Please set down every record exactly as it appears below.

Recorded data
---+---
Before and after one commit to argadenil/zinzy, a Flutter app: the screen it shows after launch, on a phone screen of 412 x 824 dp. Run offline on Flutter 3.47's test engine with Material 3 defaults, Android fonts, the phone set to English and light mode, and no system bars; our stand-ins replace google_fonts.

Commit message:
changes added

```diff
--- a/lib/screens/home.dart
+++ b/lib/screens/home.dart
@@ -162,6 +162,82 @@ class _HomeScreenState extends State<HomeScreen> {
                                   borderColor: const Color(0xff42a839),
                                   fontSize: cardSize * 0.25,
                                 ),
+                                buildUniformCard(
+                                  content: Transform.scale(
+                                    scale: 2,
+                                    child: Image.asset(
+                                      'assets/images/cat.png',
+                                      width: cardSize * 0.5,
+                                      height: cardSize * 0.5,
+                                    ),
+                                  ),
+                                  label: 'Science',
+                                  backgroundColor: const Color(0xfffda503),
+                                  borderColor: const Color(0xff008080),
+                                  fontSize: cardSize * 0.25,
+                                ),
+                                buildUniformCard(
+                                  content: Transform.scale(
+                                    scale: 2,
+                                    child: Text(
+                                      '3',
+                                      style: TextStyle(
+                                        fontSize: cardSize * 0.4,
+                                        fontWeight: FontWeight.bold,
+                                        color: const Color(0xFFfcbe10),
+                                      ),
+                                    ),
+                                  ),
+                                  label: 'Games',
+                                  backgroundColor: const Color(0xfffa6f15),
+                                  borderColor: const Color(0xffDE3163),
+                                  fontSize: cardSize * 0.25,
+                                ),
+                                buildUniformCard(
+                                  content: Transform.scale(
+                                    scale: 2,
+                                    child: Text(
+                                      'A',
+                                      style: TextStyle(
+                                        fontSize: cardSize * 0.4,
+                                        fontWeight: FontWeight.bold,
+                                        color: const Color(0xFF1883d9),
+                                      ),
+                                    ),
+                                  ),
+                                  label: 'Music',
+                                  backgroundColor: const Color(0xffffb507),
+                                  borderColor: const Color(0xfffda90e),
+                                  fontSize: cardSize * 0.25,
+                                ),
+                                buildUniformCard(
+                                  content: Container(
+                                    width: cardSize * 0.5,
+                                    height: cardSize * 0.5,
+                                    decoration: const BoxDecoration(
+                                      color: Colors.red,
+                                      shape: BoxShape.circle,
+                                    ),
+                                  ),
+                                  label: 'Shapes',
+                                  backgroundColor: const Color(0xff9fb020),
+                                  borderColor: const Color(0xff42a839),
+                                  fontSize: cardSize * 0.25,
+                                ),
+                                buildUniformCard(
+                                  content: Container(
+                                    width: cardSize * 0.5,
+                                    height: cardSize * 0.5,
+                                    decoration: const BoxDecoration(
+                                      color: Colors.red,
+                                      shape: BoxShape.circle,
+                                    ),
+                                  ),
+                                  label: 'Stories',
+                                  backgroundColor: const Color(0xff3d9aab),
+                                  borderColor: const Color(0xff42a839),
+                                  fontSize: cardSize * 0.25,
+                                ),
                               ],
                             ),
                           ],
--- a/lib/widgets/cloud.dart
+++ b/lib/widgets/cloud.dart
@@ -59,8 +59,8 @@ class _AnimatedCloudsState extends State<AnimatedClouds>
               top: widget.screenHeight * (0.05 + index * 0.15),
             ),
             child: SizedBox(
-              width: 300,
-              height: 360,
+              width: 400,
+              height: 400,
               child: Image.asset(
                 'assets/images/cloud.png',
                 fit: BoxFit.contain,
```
---+---
Task response
Before and after one commit to argadenil/zinzy, a Flutter app: the screen it shows after launch, on a phone screen of 412 x 824 dp. Run offline on Flutter 3.47's test engine with Material 3 defaults, Android fonts, the phone set to English and light mode, and no system bars; our stand-ins replace google_fonts.

Commit message:
changes added

```diff
--- a/lib/screens/home.dart
+++ b/lib/screens/home.dart
@@ -162,6 +162,82 @@ class _HomeScreenState extends State<HomeScreen> {
                                   borderColor: const Color(0xff42a839),
                                   fontSize: cardSize * 0.25,
                                 ),
+                                buildUniformCard(
+                                  content: Transform.scale(
+                                    scale: 2,
+                                    child: Image.asset(
+                                      'assets/images/cat.png',
+                                      width: cardSize * 0.5,
+                                      height: cardSize * 0.5,
+                                    ),
+                                  ),
+                                  label: 'Science',
+                                  backgroundColor: const Color(0xfffda503),
+                                  borderColor: const Color(0xff008080),
+                                  fontSize: cardSize * 0.25,
+                                ),
+                                buildUniformCard(
+                                  content: Transform.scale(
+                                    scale: 2,
+                                    child: Text(
+                                      '3',
+                                      style: TextStyle(
+                                        fontSize: cardSize * 0.4,
+                                        fontWeight: FontWeight.bold,
+                                        color: const Color(0xFFfcbe10),
+                                      ),
+                                    ),
+                                  ),
+                                  label: 'Games',
+                                  backgroundColor: const Color(0xfffa6f15),
+                                  borderColor: const Color(0xffDE3163),
+                                  fontSize: cardSize * 0.25,
+                                ),
+                                buildUniformCard(
+                                  content: Transform.scale(
+                                    scale: 2,
+                                    child: Text(
+                                      'A',
+                                      style: TextStyle(
+                                        fontSize: cardSize * 0.4,
+                                        fontWeight: FontWeight.bold,
+                                        color: const Color(0xFF1883d9),
+                                      ),
+                                    ),
+                                  ),
+                                  label: 'Music',
+                                  backgroundColor: const Color(0xffffb507),
+                                  borderColor: const Color(0xfffda90e),
+                                  fontSize: cardSize * 0.25,
+                                ),
+                                buildUniformCard(
+                                  content: Container(
+                                    width: cardSize * 0.5,
+                                    height: cardSize * 0.5,
+                                    decoration: const BoxDecoration(
+                                      color: Colors.red,
+                                      shape: BoxShape.circle,
+                                    ),
+                                  ),
+                                  label: 'Shapes',
+                                  backgroundColor: const Color(0xff9fb020),
+                                  borderColor: const Color(0xff42a839),
+                                  fontSize: cardSize * 0.25,
+                                ),
+                                buildUniformCard(
+                                  content: Container(
+                                    width: cardSize * 0.5,
+                                    height: cardSize * 0.5,
+                                    decoration: const BoxDecoration(
+                                      color: Colors.red,
+                                      shape: BoxShape.circle,
+                                    ),
+                                  ),
+                                  label: 'Stories',
+                                  backgroundColor: const Color(0xff3d9aab),
+                                  borderColor: const Color(0xff42a839),
+                                  fontSize: cardSize * 0.25,
+                                ),
                               ],
                             ),
                           ],
--- a/lib/widgets/cloud.dart
+++ b/lib/widgets/cloud.dart
@@ -59,8 +59,8 @@ class _AnimatedCloudsState extends State<AnimatedClouds>
               top: widget.screenHeight * (0.05 + index * 0.15),
             ),
             child: SizedBox(
-              width: 300,
-              height: 360,
+              width: 400,
+              height: 400,
               child: Image.asset(
                 'assets/images/cloud.png',
                 fit: BoxFit.contain,
```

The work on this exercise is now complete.